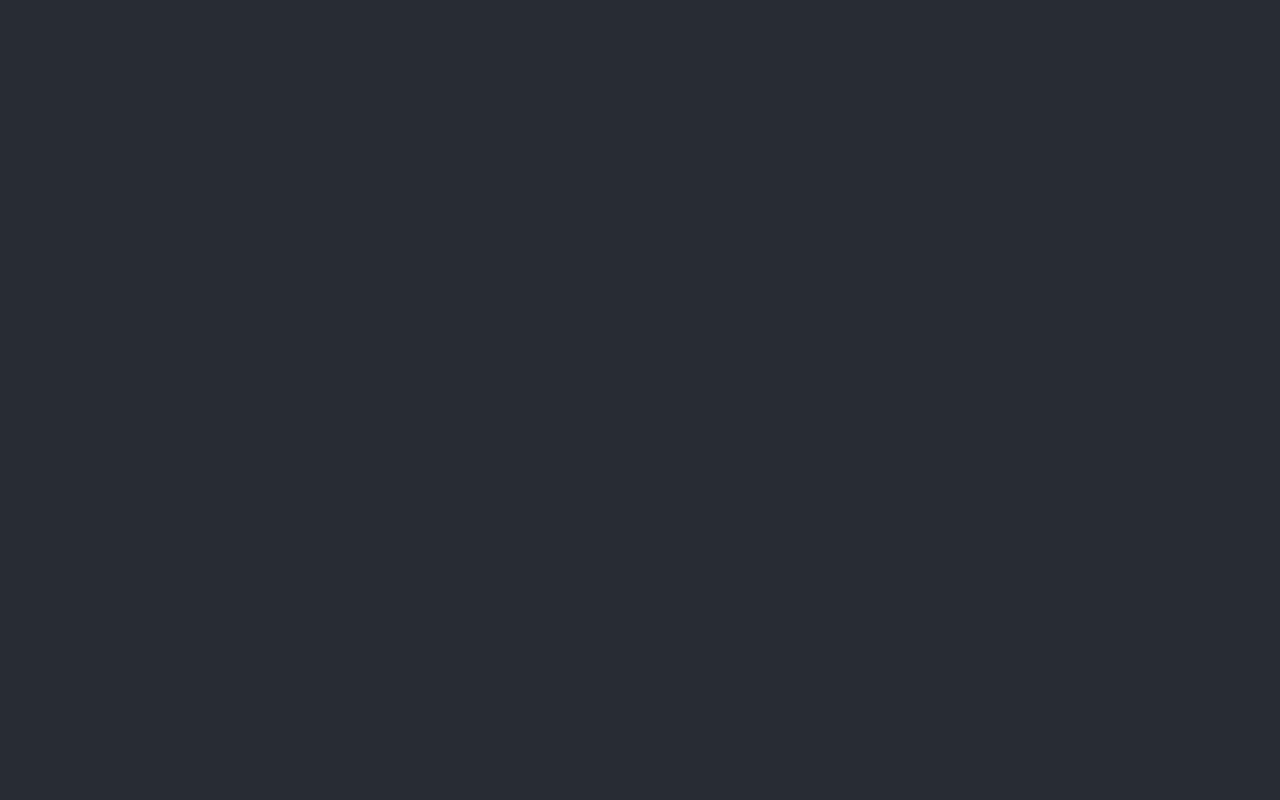
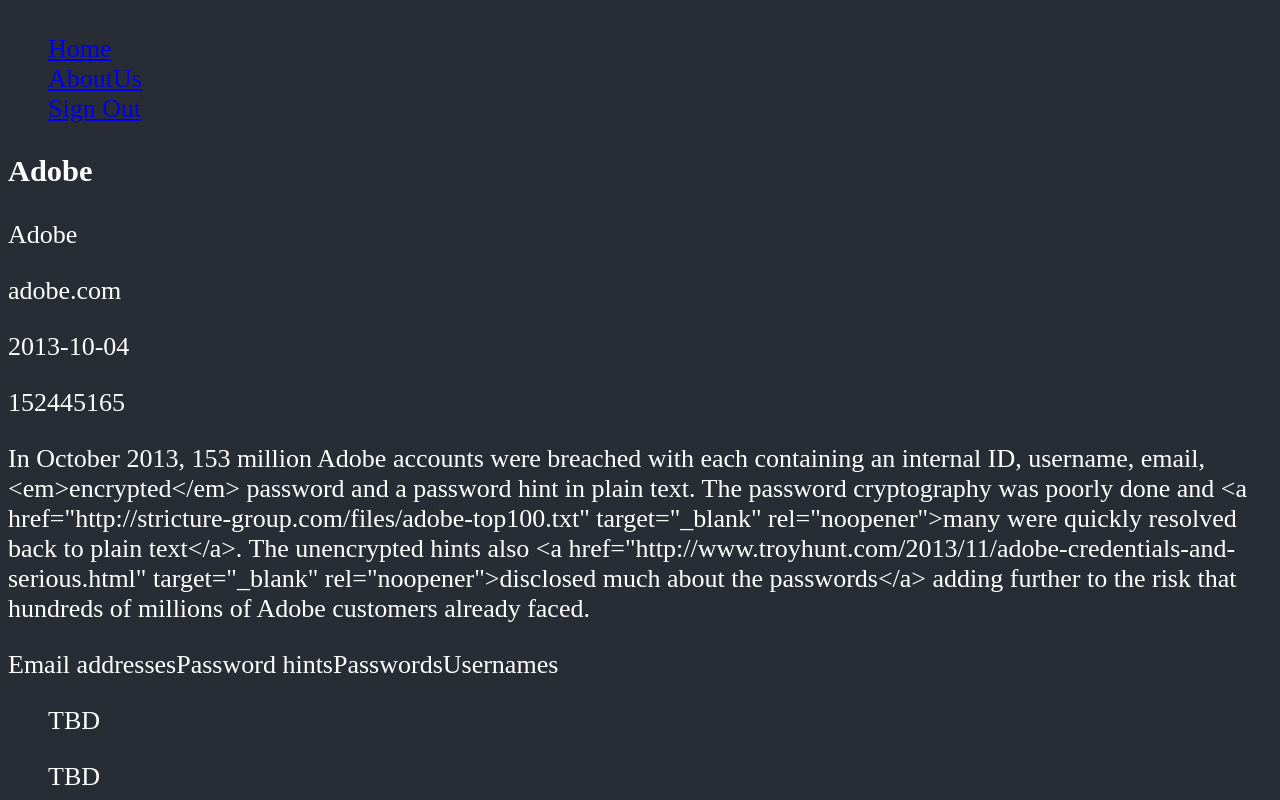
Before and after one commit to deep-diving-data-weasels/operation-breach, a React (Create React App) app: page /results in a window 1280 px wide. Shown: the top 800 px of the page. Built offline with nearby package versions, Linux system fonts and the light colour scheme.

Commit message:
end of day 1

```diff
--- a/src/components/AboutUs.js
+++ b/src/components/AboutUs.js
@@ -1,5 +1,5 @@
 import React, { Component, Fragment } from 'react';
-import { Link } from "react-router-dom";
+import Header from './Header.js';
 import Aside from './Aside.js';
 import './../CSS/App.css';
 
@@ -9,14 +9,7 @@
   render () {
     return (
       <Fragment>
-        <header>
-
-          <ul>
-            <Link to="/">Home</Link>
-            <Link to="/aboutus">AboutUs</Link>
-            <button>Sign Out</button>
-          </ul>
-        </header>
+        <Header />
         <main>
           <div>
             <div>
--- /dev/null
+++ b/src/components/Header.js
@@ -0,0 +1,18 @@
+import React, { Component, Fragment } from 'react';
+import { Link } from "react-router-dom";
+
+export default class header extends Component {
+
+  render(){
+    return(
+      <Fragment>
+        <header>
+          <ul>
+            <Link to="/">Home</Link><br/>
+            <Link to="/aboutus">AboutUs</Link><br/>
+            <Link to="/">Sign Out</Link><br/>
+          </ul>
+        </header>
+      </Fragment>
+    )}
+}
--- a/src/components/LandingPage.js
+++ b/src/components/LandingPage.js
@@ -1,10 +1,12 @@
 import React, { Component, Fragment } from 'react';
 import { Route } from "react-router-dom";
+
 
 import './../CSS/App.css';
 import AboutUs from './AboutUs.js';
 import Login from './Login.js';
 import Search from './Search.js';
+import Results from './Results.js';
 
 
 export default class LandingPage extends Component {
@@ -14,6 +16,7 @@
       <Fragment>
         <Route exact path="/" component={Login} />
         <Route exact path="/search" component={Search} />
+        <Route exact path='/results' component={Results} />
         <Route exact path="/aboutus" component={AboutUs} />
       </Fragment>
     );
--- a/src/components/Login.js
+++ b/src/components/Login.js
@@ -1,7 +1,7 @@
 import React, { Component, Fragment } from 'react';
-import { Link } from "react-router-dom";
 import { Redirect } from 'react-router';
 import Aside from './Aside.js';
+import Header from './Header.js';
 import './../CSS/App.css';
 
 
@@ -15,20 +15,14 @@
   loginClick(event){
     event.preventDefault();
     console.log(event.target["username"].value);
+    console.log(event.target["password"].value);
     this.props.history.push('/search');
-    console.log(event.target["username"].value);
 
   }
   render () {
     return (
       <Fragment>
-        <header>
-          <ul>
-            <Link to="/">Home</Link>
-            <Link to="/aboutus">AboutUs</Link>
-            <button>Sign Out</button>
-          </ul>
-        </header>
+       <Header />
         <main>
           <h1>Welcome: Operation Breach</h1>
           <p>Description of our services</p>
--- a/src/components/Results.js
+++ b/src/components/Results.js
@@ -1,5 +1,5 @@
 import React, { Component, Fragment } from 'react';
-import { Link } from "react-router-dom";
+import Header from './Header.js';
 import Aside from './Aside.js';
 import './../CSS/App.css';
 
@@ -24,23 +24,17 @@
   render () {
     return (
       <Fragment>
-        <header>
-          <ul>
-            <Link to="/">Home</Link>
-            <Link to="/aboutus">AboutUs</Link>
-            <button>Sign Out</button>
-          </ul>
-        </header>
+        <Header />
         <main>
           <section>
             <div>
-              <h3>${dummy.Name}</h3>
-              <p>${dummy.Title}</p>
-              <p>${dummy.Domain}</p>
-              <p>${dummy.BreachDate}</p>
-              <p>${dummy.PwnCount}</p>
-              <p>${dummy.Description}</p>
-              <p>${dummy.DataClasses}</p>
+              <h3>{dummy.Name}</h3>
+              <p>{dummy.Title}</p>
+              <p>{dummy.Domain}</p>
+              <p>{dummy.BreachDate}</p>
+              <p>{dummy.PwnCount}</p>
+              <p>{dummy.Description}</p>
+              <p>{dummy.DataClasses}</p>
             </div>
             <Aside />
           </section>
--- a/src/components/Search.js
+++ b/src/components/Search.js
@@ -1,5 +1,5 @@
 import React, { Component, Fragment } from 'react';
-import { Link } from "react-router-dom";
+import Header from './Header.js';
 import Aside from './Aside.js';
 import './../CSS/App.css';
 
@@ -7,30 +7,40 @@
 
 export default class Search extends Component {
 
+  constructor(props){
+    super(props);
+    this.searchEmail = this.searchEmail.bind(this);
+    // this.searchPassword = this.searchPassword.bind(this);
+  }
+
+  searchEmail(event) {
+   event.preventDefault();
+   console.log(event.target["email"].value);
+   this.props.history.push('/results');
+  }
+
+  // searchPassword(event) {
+
+  // }
+
   render () {
     return (
       <Fragment>
-        <header>
-          <ul>
-            <Link to="/">Home</Link>
-            <Link to="/aboutus">AboutUs</Link>
-            <button>Sign Out</button>
-          </ul>
-        </header>
+        <Header />
         <main>
           <h1>Welcome: Operation Breach</h1>
           <p>Description of our services</p>
           <div>
-          <form>
+          <form onSubmit = {this.searchEmail}>
             <label for="email">email: </label>
             <input name="email" type="text" placeholder="E-mail Address "></input>
-            {/* <input type="submit" value="submit">Search</input> */}
+            <button type="submit" value="submit">Search</button>
           </form>
-          <form>
+          {/* <form>
             <label for="Password">Password: </label>
             <input name="Password" type="text" placeholder="Password"></input>
-            {/* <input type="submit" value="submit">Search</input> */}
-          </form>
+            <input type="submit" value="submit">Search</input>
+          </form> */}
           </div>
           <h3>placeholder</h3>
           <p>we don't sell any kind of Password</p>
```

» Task objective
Please repeat all of the entries above word for word, but drop any pictures.

» Answer box
Before and after one commit to deep-diving-data-weasels/operation-breach, a React (Create React App) app: page /results in a window 1280 px wide. Shown: the top 800 px of the page. Built offline with nearby package versions, Linux system fonts and the light colour scheme.

Commit message:
end of day 1

```diff
--- a/src/components/AboutUs.js
+++ b/src/components/AboutUs.js
@@ -1,5 +1,5 @@
 import React, { Component, Fragment } from 'react';
-import { Link } from "react-router-dom";
+import Header from './Header.js';
 import Aside from './Aside.js';
 import './../CSS/App.css';
 
@@ -9,14 +9,7 @@
   render () {
     return (
       <Fragment>
-        <header>
-
-          <ul>
-            <Link to="/">Home</Link>
-            <Link to="/aboutus">AboutUs</Link>
-            <button>Sign Out</button>
-          </ul>
-        </header>
+        <Header />
         <main>
           <div>
             <div>
--- /dev/null
+++ b/src/components/Header.js
@@ -0,0 +1,18 @@
+import React, { Component, Fragment } from 'react';
+import { Link } from "react-router-dom";
+
+export default class header extends Component {
+
+  render(){
+    return(
+      <Fragment>
+        <header>
+          <ul>
+            <Link to="/">Home</Link><br/>
+            <Link to="/aboutus">AboutUs</Link><br/>
+            <Link to="/">Sign Out</Link><br/>
+          </ul>
+        </header>
+      </Fragment>
+    )}
+}
--- a/src/components/LandingPage.js
+++ b/src/components/LandingPage.js
@@ -1,10 +1,12 @@
 import React, { Component, Fragment } from 'react';
 import { Route } from "react-router-dom";
+
 
 import './../CSS/App.css';
 import AboutUs from './AboutUs.js';
 import Login from './Login.js';
 import Search from './Search.js';
+import Results from './Results.js';
 
 
 export default class LandingPage extends Component {
@@ -14,6 +16,7 @@
       <Fragment>
         <Route exact path="/" component={Login} />
         <Route exact path="/search" component={Search} />
+        <Route exact path='/results' component={Results} />
         <Route exact path="/aboutus" component={AboutUs} />
       </Fragment>
     );
--- a/src/components/Login.js
+++ b/src/components/Login.js
@@ -1,7 +1,7 @@
 import React, { Component, Fragment } from 'react';
-import { Link } from "react-router-dom";
 import { Redirect } from 'react-router';
 import Aside from './Aside.js';
+import Header from './Header.js';
 import './../CSS/App.css';
 
 
@@ -15,20 +15,14 @@
   loginClick(event){
     event.preventDefault();
     console.log(event.target["username"].value);
+    console.log(event.target["password"].value);
     this.props.history.push('/search');
-    console.log(event.target["username"].value);
 
   }
   render () {
     return (
       <Fragment>
-        <header>
-          <ul>
-            <Link to="/">Home</Link>
-            <Link to="/aboutus">AboutUs</Link>
-            <button>Sign Out</button>
-          </ul>
-        </header>
+       <Header />
         <main>
           <h1>Welcome: Operation Breach</h1>
           <p>Description of our services</p>
--- a/src/components/Results.js
+++ b/src/components/Results.js
@@ -1,5 +1,5 @@
 import React, { Component, Fragment } from 'react';
-import { Link } from "react-router-dom";
+import Header from './Header.js';
 import Aside from './Aside.js';
 import './../CSS/App.css';
 
@@ -24,23 +24,17 @@
   render () {
     return (
       <Fragment>
-        <header>
-          <ul>
-            <Link to="/">Home</Link>
-            <Link to="/aboutus">AboutUs</Link>
-            <button>Sign Out</button>
-          </ul>
-        </header>
+        <Header />
         <main>
           <section>
             <div>
-              <h3>${dummy.Name}</h3>
-              <p>${dummy.Title}</p>
-              <p>${dummy.Domain}</p>
-              <p>${dummy.BreachDate}</p>
-              <p>${dummy.PwnCount}</p>
-              <p>${dummy.Description}</p>
-              <p>${dummy.DataClasses}</p>
+              <h3>{dummy.Name}</h3>
+              <p>{dummy.Title}</p>
+              <p>{dummy.Domain}</p>
+              <p>{dummy.BreachDate}</p>
+              <p>{dummy.PwnCount}</p>
+              <p>{dummy.Description}</p>
+              <p>{dummy.DataClasses}</p>
             </div>
             <Aside />
           </section>
--- a/src/components/Search.js
+++ b/src/components/Search.js
@@ -1,5 +1,5 @@
 import React, { Component, Fragment } from 'react';
-import { Link } from "react-router-dom";
+import Header from './Header.js';
 import Aside from './Aside.js';
 import './../CSS/App.css';
 
@@ -7,30 +7,40 @@
 
 export default class Search extends Component {
 
+  constructor(props){
+    super(props);
+    this.searchEmail = this.searchEmail.bind(this);
+    // this.searchPassword = this.searchPassword.bind(this);
+  }
+
+  searchEmail(event) {
+   event.preventDefault();
+   console.log(event.target["email"].value);
+   this.props.history.push('/results');
+  }
+
+  // searchPassword(event) {
+
+  // }
+
   render () {
     return (
       <Fragment>
-        <header>
-          <ul>
-            <Link to="/">Home</Link>
-            <Link to="/aboutus">AboutUs</Link>
-            <button>Sign Out</button>
-          </ul>
-        </header>
+        <Header />
         <main>
           <h1>Welcome: Operation Breach</h1>
           <p>Description of our services</p>
           <div>
-          <form>
+          <form onSubmit = {this.searchEmail}>
             <label for="email">email: </label>
             <input name="email" type="text" placeholder="E-mail Address "></input>
-            {/* <input type="submit" value="submit">Search</input> */}
+            <button type="submit" value="submit">Search</button>
           </form>
-          <form>
+          {/* <form>
             <label for="Password">Password: </label>
             <input name="Password" type="text" placeholder="Password"></input>
-            {/* <input type="submit" value="submit">Search</input> */}
-          </form>
+            <input type="submit" value="submit">Search</input>
+          </form> */}
           </div>
           <h3>placeholder</h3>
           <p>we don't sell any kind of Password</p>
```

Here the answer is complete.